- **Assignment**:
Whenever a line of the data below holds the string "root", copy that line.

[Stored dataset items]
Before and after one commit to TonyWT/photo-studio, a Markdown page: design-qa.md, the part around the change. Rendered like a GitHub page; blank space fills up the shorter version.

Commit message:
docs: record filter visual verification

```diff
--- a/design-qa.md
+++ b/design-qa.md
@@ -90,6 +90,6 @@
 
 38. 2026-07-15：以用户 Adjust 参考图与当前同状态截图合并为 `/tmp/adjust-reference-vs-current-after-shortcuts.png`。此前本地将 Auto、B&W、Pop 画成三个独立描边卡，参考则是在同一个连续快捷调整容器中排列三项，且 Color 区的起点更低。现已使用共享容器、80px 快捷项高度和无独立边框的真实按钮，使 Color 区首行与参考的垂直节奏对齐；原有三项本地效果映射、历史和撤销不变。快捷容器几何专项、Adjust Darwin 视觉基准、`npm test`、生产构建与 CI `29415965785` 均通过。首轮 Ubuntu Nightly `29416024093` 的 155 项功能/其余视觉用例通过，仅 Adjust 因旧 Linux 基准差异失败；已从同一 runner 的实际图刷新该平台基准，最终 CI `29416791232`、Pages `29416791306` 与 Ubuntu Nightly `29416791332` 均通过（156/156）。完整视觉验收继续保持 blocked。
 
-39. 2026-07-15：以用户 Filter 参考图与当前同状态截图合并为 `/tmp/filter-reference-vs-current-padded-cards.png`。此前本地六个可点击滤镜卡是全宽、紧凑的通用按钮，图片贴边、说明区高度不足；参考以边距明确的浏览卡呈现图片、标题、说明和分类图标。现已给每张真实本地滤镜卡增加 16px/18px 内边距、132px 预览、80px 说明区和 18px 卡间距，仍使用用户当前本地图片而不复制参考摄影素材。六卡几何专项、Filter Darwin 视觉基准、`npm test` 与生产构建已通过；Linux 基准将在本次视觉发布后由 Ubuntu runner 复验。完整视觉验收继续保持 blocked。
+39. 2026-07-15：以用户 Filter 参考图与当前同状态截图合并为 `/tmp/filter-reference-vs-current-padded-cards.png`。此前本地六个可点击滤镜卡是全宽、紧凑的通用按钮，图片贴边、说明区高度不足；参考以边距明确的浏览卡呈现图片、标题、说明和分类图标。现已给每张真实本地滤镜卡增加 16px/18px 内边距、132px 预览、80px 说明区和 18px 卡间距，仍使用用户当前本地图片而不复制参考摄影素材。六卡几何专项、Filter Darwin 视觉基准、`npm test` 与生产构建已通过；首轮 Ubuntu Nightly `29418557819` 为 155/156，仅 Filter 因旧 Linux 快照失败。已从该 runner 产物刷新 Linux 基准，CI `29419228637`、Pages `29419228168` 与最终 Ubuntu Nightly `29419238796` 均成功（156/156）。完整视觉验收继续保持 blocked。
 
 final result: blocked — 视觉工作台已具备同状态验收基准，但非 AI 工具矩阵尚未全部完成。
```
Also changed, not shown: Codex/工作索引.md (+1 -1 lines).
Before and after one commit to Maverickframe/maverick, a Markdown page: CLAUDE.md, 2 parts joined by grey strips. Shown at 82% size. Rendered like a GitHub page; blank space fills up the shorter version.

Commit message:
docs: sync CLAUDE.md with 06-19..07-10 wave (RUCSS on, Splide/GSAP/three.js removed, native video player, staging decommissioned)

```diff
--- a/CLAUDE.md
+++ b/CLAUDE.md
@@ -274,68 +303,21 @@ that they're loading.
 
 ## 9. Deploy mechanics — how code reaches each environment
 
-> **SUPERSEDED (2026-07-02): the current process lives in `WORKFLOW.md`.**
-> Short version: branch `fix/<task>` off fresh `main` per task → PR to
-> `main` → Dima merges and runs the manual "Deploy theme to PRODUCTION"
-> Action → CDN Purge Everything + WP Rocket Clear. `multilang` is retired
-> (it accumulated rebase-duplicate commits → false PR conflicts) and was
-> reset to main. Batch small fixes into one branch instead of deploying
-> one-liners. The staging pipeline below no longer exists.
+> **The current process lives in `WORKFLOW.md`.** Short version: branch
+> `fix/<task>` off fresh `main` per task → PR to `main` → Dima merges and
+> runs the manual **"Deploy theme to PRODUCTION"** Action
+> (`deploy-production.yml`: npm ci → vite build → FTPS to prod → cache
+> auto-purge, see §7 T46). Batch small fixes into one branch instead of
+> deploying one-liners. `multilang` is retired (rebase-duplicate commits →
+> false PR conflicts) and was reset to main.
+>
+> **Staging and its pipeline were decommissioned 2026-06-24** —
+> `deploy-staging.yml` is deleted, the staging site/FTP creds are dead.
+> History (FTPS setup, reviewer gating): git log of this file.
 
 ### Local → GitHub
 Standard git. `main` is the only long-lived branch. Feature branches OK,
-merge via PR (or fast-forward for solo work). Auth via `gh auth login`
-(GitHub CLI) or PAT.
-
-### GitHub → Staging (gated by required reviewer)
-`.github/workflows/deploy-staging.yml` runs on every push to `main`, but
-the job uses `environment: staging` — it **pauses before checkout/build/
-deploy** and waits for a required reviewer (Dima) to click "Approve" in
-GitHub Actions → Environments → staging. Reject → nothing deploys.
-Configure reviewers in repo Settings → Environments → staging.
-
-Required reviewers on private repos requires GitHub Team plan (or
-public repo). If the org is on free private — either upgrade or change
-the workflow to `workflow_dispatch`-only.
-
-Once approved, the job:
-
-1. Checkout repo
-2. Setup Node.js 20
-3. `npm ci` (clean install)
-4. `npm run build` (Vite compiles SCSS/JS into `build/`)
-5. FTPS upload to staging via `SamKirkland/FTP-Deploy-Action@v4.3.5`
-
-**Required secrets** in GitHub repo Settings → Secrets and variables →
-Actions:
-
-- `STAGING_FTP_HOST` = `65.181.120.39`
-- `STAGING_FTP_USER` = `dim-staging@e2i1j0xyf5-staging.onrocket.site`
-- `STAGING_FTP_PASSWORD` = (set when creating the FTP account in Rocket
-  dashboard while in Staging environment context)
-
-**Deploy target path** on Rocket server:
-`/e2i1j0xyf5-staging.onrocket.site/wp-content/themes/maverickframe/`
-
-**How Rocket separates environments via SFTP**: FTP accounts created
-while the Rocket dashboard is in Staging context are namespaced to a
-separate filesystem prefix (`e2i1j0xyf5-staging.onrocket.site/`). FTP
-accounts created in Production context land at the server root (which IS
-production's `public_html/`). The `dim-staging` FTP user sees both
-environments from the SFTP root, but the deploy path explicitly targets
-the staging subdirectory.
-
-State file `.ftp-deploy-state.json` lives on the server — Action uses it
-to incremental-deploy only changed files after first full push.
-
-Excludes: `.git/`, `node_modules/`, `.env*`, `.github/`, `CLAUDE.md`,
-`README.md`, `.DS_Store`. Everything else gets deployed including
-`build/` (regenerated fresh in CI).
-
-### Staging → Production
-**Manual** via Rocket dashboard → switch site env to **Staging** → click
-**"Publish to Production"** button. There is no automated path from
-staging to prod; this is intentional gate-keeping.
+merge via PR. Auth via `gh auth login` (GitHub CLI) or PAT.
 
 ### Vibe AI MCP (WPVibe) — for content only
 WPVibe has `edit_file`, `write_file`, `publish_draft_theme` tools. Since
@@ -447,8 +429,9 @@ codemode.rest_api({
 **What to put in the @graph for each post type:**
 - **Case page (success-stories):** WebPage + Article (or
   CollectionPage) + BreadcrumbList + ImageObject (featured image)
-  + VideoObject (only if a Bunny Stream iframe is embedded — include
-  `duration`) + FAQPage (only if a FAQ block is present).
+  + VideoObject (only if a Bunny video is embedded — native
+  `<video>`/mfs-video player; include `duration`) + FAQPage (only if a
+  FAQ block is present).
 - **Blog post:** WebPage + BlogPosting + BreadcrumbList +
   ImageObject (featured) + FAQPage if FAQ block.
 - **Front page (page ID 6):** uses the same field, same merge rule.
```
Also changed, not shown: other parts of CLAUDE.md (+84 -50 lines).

- **Answer space**:
-accounts created in Production context land at the server root (which IS
-environments from the SFTP root, but the deploy path explicitly targets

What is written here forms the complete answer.